Ian Fleming’s fourth James Bond novel, Diamonds are Forever, centres on the British Secret Service agent’s infiltration and subsequent destruction of a diamond smuggling operation. And while it’s a solid entry in the series, boasting a memorable finale aboard the Queen Elizabeth, after the high-stakes of Moonraker – the near-destruction of London – here, Bond’s opposition is comparatively modest; the villains, The Spangled Mob, lack the flair of their contemporaries. By this stage, 1956, Fleming had clearly identified the Bond ‘formula,’ and while Diamonds are Forever ticks all the requisite boxes, it does so industriously rather than zealously. Bond is initially dubious about his opponent’s – but while he eventually reconsiders his assessment, readers won’t be entirely convinced.
The novel’s greatest asset is its ‘Bond Girl,’ Tiffany Case, but not without a major misgiving. Her hideous backstory feels contrived – she was gang-raped as a teenager, and developed an antipathy towards men – is seemingly included only so Fleming could demonstrate Bond’s macho charisma and garner the adoration of any woman he sets his eyes on. But beyond that, she’s the most charismatic woman in Bond’s life to date – tough, funny, sarcastic; beautiful, obviously. It’s no wonder that Bond falls for her, and starts questioning to whom he has the greater allegiance: Tiffany, or the Service?
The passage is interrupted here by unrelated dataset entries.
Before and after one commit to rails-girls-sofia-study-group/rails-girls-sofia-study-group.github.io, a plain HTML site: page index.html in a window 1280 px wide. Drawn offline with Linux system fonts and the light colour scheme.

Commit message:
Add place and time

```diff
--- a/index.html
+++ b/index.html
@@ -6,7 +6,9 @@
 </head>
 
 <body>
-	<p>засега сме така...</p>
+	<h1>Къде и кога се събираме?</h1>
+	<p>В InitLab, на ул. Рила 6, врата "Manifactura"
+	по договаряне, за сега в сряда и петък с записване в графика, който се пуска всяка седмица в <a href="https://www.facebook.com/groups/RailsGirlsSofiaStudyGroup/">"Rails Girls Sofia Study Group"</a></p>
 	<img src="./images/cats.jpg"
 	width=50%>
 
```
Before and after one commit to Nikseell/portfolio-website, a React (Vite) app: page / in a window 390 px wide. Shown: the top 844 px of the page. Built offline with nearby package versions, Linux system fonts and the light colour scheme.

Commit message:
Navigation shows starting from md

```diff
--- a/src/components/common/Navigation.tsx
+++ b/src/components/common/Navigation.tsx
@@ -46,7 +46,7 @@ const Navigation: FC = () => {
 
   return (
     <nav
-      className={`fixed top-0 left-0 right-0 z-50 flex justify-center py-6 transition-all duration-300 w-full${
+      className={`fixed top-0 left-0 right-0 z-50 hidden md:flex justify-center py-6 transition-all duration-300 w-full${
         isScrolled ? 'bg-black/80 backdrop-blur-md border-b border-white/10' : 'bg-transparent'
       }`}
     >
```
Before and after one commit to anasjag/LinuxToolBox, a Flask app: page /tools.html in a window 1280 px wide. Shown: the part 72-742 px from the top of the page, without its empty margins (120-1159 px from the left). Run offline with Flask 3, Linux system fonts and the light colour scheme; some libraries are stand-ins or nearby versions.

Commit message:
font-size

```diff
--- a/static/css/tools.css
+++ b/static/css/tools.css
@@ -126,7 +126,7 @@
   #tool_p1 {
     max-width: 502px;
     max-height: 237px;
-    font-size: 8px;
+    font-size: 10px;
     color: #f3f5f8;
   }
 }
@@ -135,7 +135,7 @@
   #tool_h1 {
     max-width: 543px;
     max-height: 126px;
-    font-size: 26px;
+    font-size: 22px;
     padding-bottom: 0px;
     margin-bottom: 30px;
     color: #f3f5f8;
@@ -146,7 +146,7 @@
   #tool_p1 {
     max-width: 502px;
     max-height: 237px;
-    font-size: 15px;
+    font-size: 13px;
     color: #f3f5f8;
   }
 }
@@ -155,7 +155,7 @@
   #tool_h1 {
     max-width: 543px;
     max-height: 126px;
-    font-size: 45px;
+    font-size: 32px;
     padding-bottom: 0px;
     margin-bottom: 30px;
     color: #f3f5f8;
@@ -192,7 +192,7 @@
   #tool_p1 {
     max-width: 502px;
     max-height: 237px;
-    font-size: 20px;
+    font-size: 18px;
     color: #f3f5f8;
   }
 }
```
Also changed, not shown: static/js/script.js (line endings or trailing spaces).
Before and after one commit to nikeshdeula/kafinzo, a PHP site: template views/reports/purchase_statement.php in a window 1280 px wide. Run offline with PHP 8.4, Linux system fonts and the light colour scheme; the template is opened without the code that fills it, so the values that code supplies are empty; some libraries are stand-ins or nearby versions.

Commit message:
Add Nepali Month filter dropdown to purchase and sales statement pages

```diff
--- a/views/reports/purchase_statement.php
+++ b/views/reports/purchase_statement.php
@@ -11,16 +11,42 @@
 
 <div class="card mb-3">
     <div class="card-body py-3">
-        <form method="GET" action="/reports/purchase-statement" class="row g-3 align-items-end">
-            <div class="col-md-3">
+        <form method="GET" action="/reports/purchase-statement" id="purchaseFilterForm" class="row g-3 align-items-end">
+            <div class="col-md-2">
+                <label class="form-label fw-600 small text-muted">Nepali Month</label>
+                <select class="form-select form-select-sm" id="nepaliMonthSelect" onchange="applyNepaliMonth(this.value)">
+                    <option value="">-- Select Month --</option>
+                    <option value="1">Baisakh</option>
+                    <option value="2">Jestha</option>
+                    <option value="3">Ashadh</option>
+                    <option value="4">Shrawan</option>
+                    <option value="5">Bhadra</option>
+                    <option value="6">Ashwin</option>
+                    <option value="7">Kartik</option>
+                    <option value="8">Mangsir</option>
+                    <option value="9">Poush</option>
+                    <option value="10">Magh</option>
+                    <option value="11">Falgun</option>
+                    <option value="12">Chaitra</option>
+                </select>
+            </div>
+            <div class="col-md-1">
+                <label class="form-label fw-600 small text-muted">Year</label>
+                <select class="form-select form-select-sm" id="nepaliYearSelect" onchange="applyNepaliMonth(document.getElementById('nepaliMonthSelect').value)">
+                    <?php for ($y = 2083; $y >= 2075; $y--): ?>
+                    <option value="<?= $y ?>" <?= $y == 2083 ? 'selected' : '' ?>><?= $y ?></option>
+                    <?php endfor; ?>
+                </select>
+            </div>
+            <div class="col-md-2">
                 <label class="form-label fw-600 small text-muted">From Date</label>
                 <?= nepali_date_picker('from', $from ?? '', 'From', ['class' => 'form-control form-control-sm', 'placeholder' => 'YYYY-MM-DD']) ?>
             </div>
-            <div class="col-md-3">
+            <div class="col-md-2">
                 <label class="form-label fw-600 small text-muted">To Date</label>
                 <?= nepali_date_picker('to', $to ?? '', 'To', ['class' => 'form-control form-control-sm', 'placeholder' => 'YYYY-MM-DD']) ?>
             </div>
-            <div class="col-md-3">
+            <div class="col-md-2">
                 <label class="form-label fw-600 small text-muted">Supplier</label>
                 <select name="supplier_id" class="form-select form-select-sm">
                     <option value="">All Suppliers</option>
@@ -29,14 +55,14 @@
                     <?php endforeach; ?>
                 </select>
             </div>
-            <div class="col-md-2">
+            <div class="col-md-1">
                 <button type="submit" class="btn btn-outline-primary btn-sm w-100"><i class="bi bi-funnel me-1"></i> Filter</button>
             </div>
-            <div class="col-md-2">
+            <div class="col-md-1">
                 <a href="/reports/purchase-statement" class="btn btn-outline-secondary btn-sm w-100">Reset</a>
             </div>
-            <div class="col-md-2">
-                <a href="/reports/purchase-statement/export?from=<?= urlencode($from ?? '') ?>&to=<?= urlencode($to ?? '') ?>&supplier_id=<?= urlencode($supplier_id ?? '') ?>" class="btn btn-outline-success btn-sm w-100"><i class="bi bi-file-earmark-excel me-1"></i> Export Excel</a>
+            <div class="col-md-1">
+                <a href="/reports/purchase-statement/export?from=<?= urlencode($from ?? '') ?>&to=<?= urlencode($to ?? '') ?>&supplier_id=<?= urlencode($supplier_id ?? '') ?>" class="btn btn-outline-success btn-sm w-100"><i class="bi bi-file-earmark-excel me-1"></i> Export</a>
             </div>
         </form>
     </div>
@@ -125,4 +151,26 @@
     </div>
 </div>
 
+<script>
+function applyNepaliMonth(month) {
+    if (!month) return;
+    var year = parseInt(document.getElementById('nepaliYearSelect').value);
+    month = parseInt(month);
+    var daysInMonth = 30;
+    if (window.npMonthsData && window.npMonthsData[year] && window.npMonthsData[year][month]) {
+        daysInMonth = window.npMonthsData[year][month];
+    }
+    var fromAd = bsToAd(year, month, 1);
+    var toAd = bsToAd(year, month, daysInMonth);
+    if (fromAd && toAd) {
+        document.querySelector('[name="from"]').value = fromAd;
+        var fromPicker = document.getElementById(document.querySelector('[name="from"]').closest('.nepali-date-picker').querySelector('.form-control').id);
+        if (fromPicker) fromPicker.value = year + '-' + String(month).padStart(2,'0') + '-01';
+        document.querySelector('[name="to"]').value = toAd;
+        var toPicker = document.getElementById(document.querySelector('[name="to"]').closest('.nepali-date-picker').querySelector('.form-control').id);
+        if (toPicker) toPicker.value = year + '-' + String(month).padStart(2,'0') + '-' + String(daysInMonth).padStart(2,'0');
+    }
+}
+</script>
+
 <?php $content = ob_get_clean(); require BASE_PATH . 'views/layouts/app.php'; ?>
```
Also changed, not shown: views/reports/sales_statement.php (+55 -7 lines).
It’s an interesting inner conflict, but its barrel is barely scraped.
The thrills are few and far between, kept in reserve for the finale, on board the Queen Elizabeth, which unfortunately sees Tiffany again reduced to a victim, and Bond called in to pull off an impossible rescue; outmanned and outgunned, it requires a daring act, and Fleming pulls of his passage with aplomb. If only there was more of it! The novel takes Bond from London, New York (again – hello, Live and Let Die), Las Vegas and finally Sierra Leone, and while Fleming appears to delight in detailing these locales, the plot loses steam at various intervals.
Diamonds are Forever is Fleming’s tamest and most padded book in the quartet so far; the series is showing signs of staleness already. Hindsight suggests Fleming recognized this, because his next novel, From Russia With Love, modified the formula. And in doing so, Fleming crafted one of my favourite thrillers of all time…